When in 1977 Carl Sagan and the Mars Voyager Team chose his song, it was part of the US Library of Congress’ selection of songs that were deemed to be ‘culturally significant’; Sagan wroteof the song that “…since humans appeared on Earth, the shroud of night has yet to fall without touching a man or woman in the same plight”.

It is significant then, that amongst the 1st sounds of the earth that a wandering extra-terrestrial may hear would be the music of a segregated, blind man, who never found peace happiness or joy in his life.

In the same month as the Voyager-I was making history, another queer circularity of life was making itself apparent. As the UK remembered Winston Churchill – arguably Great Britain’s finest and most remembered Prime Minister, a guest was signing the memorial book at No 10 Downing Street. Churchill in the late 1880s was responsible for the setting up of ‘internment camps” for African tribes’ men. These camps were not so dissimilar to the concentration camps of the Nazis. In one of these camps, there lived an African tribal elder. After a year in captivity, he was released. It was surely a twist of faith that the great-grandson of that tribesman was – the man signing the guest book that day in September 2013 – the President of the United States of America, Barak Obama.

These two instances, if anything, don’t call for either lessons or judgment. They simply are to be remembered, for they represent the opposites of the human condition. The loneliness of despair and the potential of human endeavor.

Robert Francis Kennedy, speaking to the black students of South Africa, on their day of Affirmation in June 1966 said,:

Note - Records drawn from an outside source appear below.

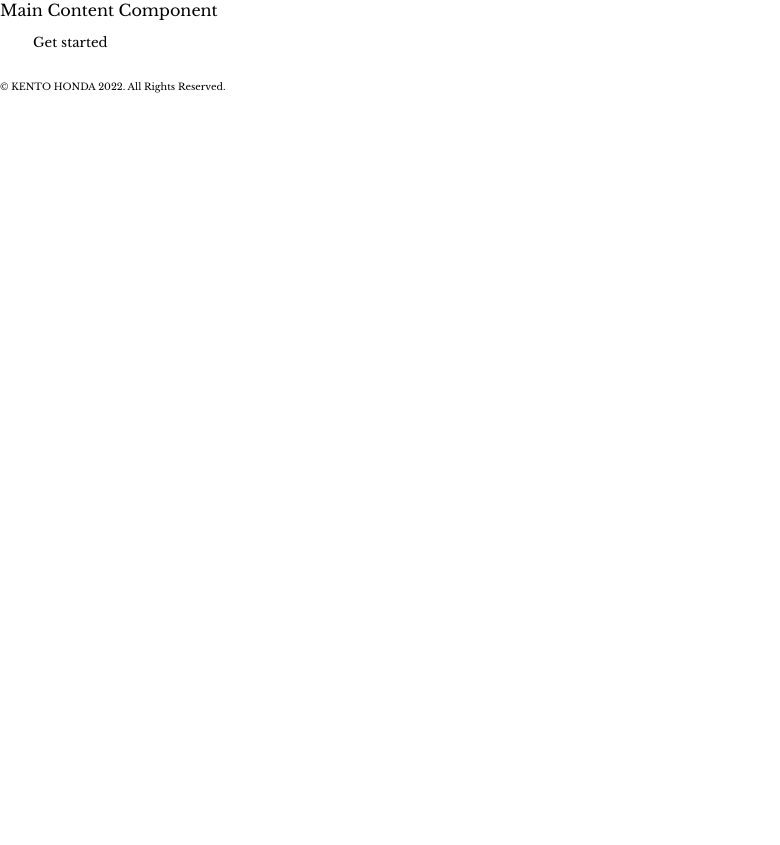
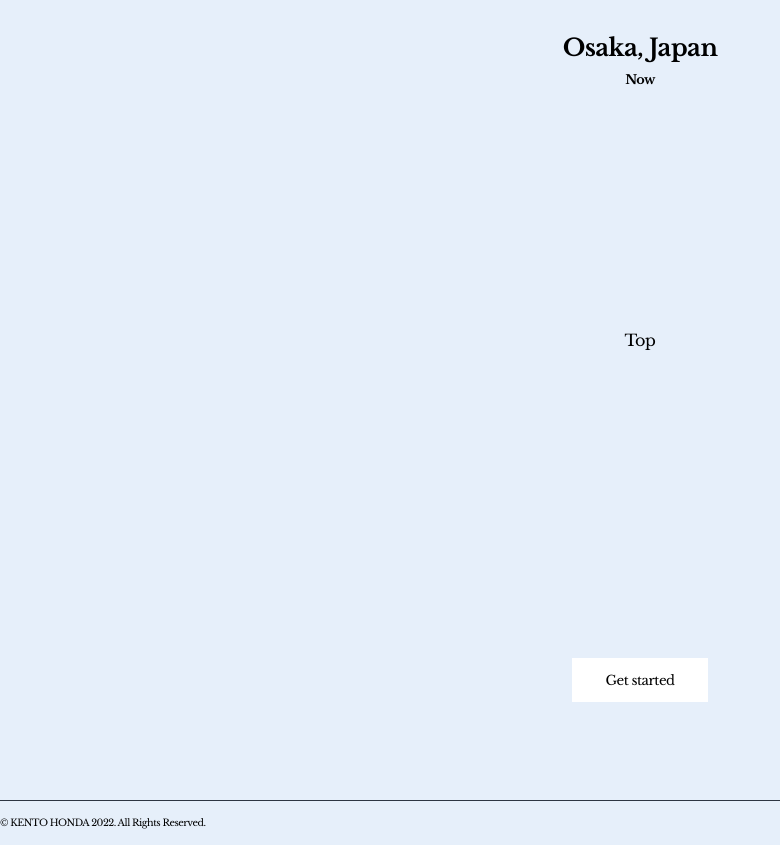
Before and after one commit to keento0809/Gatsby-custom-test, a Gatsby site: page / in a window 1280 px wide. Shown: the whole page, without its empty margins (0-780 px from the left). Before the commit the page ends 800 px from the top, so only its background shows below. Built offline with nearby package versions, Linux system fonts and the light colour scheme; Gatsby itself is replaced by a stand-in of ours.

Commit message:
Added Top and Bottom Content components

```diff
--- a/src/components/Footer/Footer.tsx
+++ b/src/components/Footer/Footer.tsx
@@ -3,6 +3,7 @@ import styled from 'styled-components';
 const FooterStyle = styled.footer`
   padding: 1rem 0;
   font-size: 0.6rem;
+  border-top: 1px solid #2d3542;
 `;
 
 const Footer = () => {
--- /dev/null
+++ b/src/components/Header/Header.tsx
@@ -0,0 +1,31 @@
+import styled from 'styled-components';
+
+const HeaderStyle = styled.header`
+  height: 15svh;
+  display: flex;
+  justify-content: center;
+  align-items: center;
+  text-align: center;
+  & h3 {
+    font-size: 1.5rem;
+    padding-bottom: 0.6rem;
+  }
+  & span {
+    display: block;
+    font-size: 0.8rem;
+    font-weight: 600;
+  }
+`;
+
+const Header = () => {
+  return (
+    <HeaderStyle className="header">
+      <div className="header_container">
+        <h3>Osaka, Japan</h3>
+        <span>Now</span>
+      </div>
+    </HeaderStyle>
+  );
+};
+
+export default Header;
--- /dev/null
+++ b/src/features/MainContent/BottomContent.tsx
@@ -0,0 +1,21 @@
+import styled from 'styled-components';
+import BasicButton from '@/components/Buttons/BasicButton';
+
+const BottomContentStyle = styled.section`
+  min-height: 30svh;
+  display: flex;
+  justify-content: center;
+  align-items: center;
+`;
+
+const BottomContent = () => {
+  return (
+    <BottomContentStyle className="bottomContent">
+      <div className="bottomContent_container">
+        <BasicButton />
+      </div>
+    </BottomContentStyle>
+  );
+};
+
+export default BottomContent;
--- /dev/null
+++ b/src/features/MainContent/TopContent.tsx
@@ -0,0 +1,18 @@
+import styled from 'styled-components';
+
+const TopContentStyle = styled.section`
+  min-height: 55svh;
+  display: flex;
+  justify-content: center;
+  align-items: center;
+`;
+
+const TopContent = () => {
+  return (
+    <TopContentStyle className="topContent">
+      <div className="topContent_container">Top</div>
+    </TopContentStyle>
+  );
+};
+
+export default TopContent;
--- a/src/features/MainContent/index.tsx
+++ b/src/features/MainContent/index.tsx
@@ -1,11 +1,17 @@
-import BasicButton from '@/components/Buttons/BasicButton';
+import styled from 'styled-components';
+import BottomContent from './BottomContent';
+import TopContent from './topContent';
+
+const MainContentStyle = styled.main`
+  min-height: 85svh;
+`;
 
 const MainContent = () => {
   return (
-    <div className="mainContent">
-      <p>Main Content Component</p>
-      <BasicButton />
-    </div>
+    <MainContentStyle className="mainContent">
+      <TopContent />
+      <BottomContent />
+    </MainContentStyle>
   );
 };
 
--- a/src/layouts/Layout.tsx
+++ b/src/layouts/Layout.tsx
@@ -1,5 +1,6 @@
 import '../styles/global.css';
 import Footer from '@/components/Footer/Footer';
+import Header from '@/components/Header/Header';
 
 interface Props {
   children: React.ReactNode;
@@ -8,6 +9,7 @@ interface Props {
 const Layout = ({ children }: Props) => {
   return (
     <div className="layout">
+      <Header />
       <div className="content">{children}</div>
       <Footer />
     </div>
--- a/src/styles/global.css
+++ b/src/styles/global.css
@@ -5,4 +5,6 @@
   margin: 0;
   padding: 0;
   font-family: 'Libre Baskerville', serif;
+  letter-spacing: -0.5px;
+  background: #e6effa;
 }
```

“There is discrimination in this world and slavery and slaughter and starvation. Governments repress their people; millions are trapped in poverty while the nation grows rich and wealth is lavished on armaments everywhere. These are differing evils, but they are the common works of man. They reflect the imperfection of human justice, the inadequacy of human compassion, our lack of sensibility towards the suffering of our fellows.”

“But we can perhaps remember — even if only for a time — that those who live with us are our brothers; that they share with us the same short moment of life; that they seek — as we do — nothing but the chance to live out their lives in purpose and happiness, winning what satisfaction and fulfillment they can.”

It is perhaps this duality – that led Tagore to write, ‘where the mind is without fear and the head is held high’. In the battle between – what Shakespeare calls nurture and nature – while we struggle and fall to our baser instincts; our hopes, dreams and aspirations push us to pick ourselves up and keep climbing. Out from the dark forests, into the sunlight slopes. The battle will not be won in our life time. It may even not be won in the lifetime of the human species on this earth – but that should not stop us from fighting.

As Brad Pitt’s character in the film Troy said, “In a thousand years from now even the dust from our bones will have disappeared; what will people remember?” Let people remember that we fought. Not with each other, but with ourselves. Being human is not about empathy and sympathy, it’s about choosing to live our lives by something. As Kennedy said, ‘we can perhaps remember…….

If not, then as the Script sing, “if you don’t stand for something, you’ll fall for everything!”